## WORK ITEM
Every line of the entries that holds the word "changed" is to be copied.

==== DATA FOR THIS EXERCISE ====

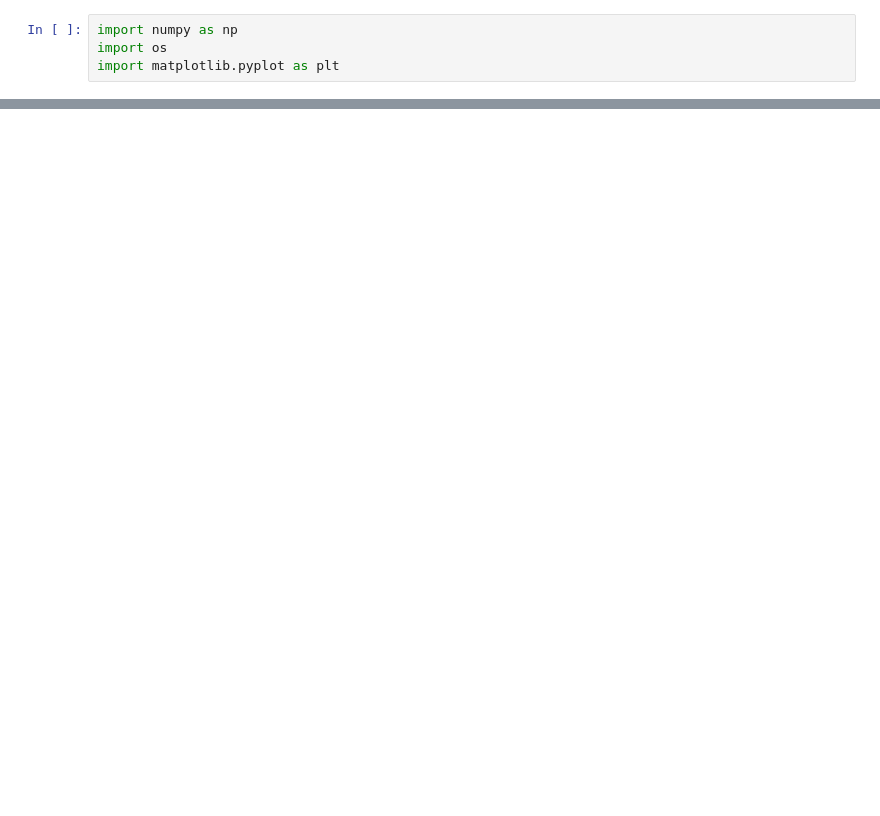
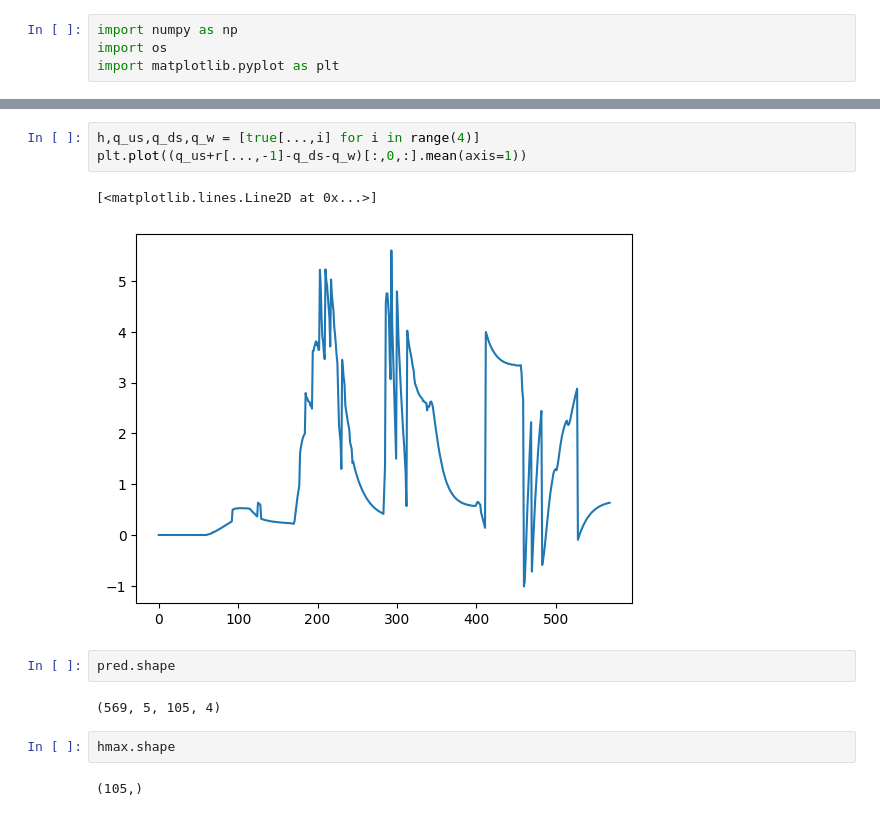
Before and after one commit to Zhiyu014/GNN-UDS, a Jupyter notebook: surrogate/test.ipynb, the cells around one changed output, grey strips where cells are left out. Drawn from its saved outputs; the diff is of its cells as text; blank space fills up the shorter version.

```diff
--- a/surrogate/test.ipynb
+++ b/surrogate/test.ipynb
@@ -99,0 +103,14 @@ plt.legend()
+# %%
+h,q_us,q_ds,q_w = [true[...,i] for i in range(4)]
+plt.plot((q_us+r[...,-1]-q_ds-q_w)[:,0,:].mean(axis=1))
+# %% [output]
+[<matplotlib.lines.Line2D at 0x...>]
+[figure, added]
+# %%
+pred.shape
+# %% [output]
+(569, 5, 105, 4)
+# %%
+hmax.shape
+# %% [output]
+(105,)
```
Also changed, not shown: parts of 24 cells of this notebook, 20 other files.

====

## OUTPUT FOR THIS TASK
Before and after one commit to Zhiyu014/GNN-UDS, a Jupyter notebook: surrogate/test.ipynb, the cells around one changed output, grey strips where cells are left out. Drawn from its saved outputs; the diff is of its cells as text; blank space fills up the shorter version.
Also changed, not shown: parts of 24 cells of this notebook, 20 other files.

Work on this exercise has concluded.